But the potential for a recession remains high if the Federal Reserve’s efforts to curb inflation by raising interest rates hit the economy too hard, Turek said. That would mean pain not only for slowing sectors, such as retail, but also for sectors that are still doing well.

If a worldwide recession hits, he said, “people are going to quit buying airliners.”

Seattle Times aerospace reporter Dominic Gates contributed to this article.

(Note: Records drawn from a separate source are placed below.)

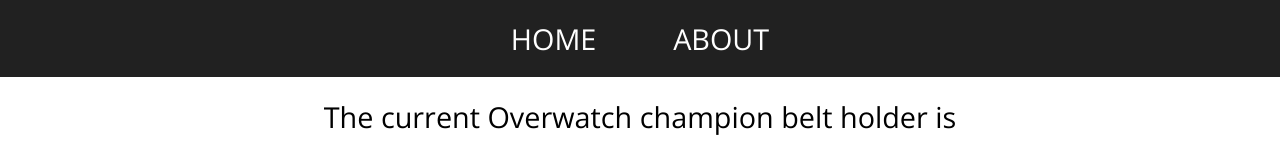
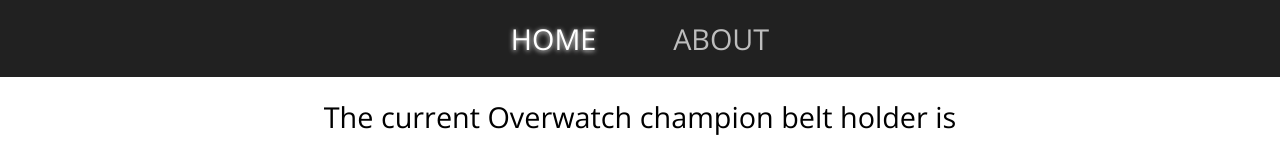
Before and after one commit to bnguyensn/ow-champion-belt-tracker, a React app: page / in a window 1280 px wide. Shown: the top 146 px of the page. Built offline with nearby package versions, Linux system fonts and the light colour scheme; the HTML template or start-up script is replaced by a standard one.

Commit message:
Update header stylings

```diff
--- a/src/components/layout/Header.js
+++ b/src/components/layout/Header.js
@@ -2,11 +2,16 @@
 import { Link } from '@reach/router';
 import './header.css';
 
+const isActive = ({ isCurrent }) =>
+  isCurrent ? { className: 'a-active' } : null;
+
+const NavLink = props => <Link getProps={isActive} {...props} />;
+
 export default function Header() {
   return (
     <nav className="nav-bar">
-      <Link to="/">HOME</Link>
-      <Link to="/about">ABOUT</Link>
+      <NavLink to="/">HOME</NavLink>
+      <NavLink to="/about">ABOUT</NavLink>
     </nav>
   );
 }
--- a/src/components/layout/header.css
+++ b/src/components/layout/header.css
@@ -9,10 +9,16 @@
 
 .nav-bar a {
   margin: 0 2rem;
-  color: #ffffff;
+  color: #bdbdbd;
   text-decoration: none;
 }
 
 .nav-bar a:hover {
+  color: #ffffff;
+  text-shadow: #ffffff 0 1px 10px;
+}
+
+.nav-bar a.a-active {
+  color: #ffffff;
   text-shadow: #ffffff 0 1px 5px;
 }
```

Coverage of the pandemic’s economic impacts is partially underwritten by Microsoft Philanthropies. The Seattle Times maintains editorial control over this and all its coverage.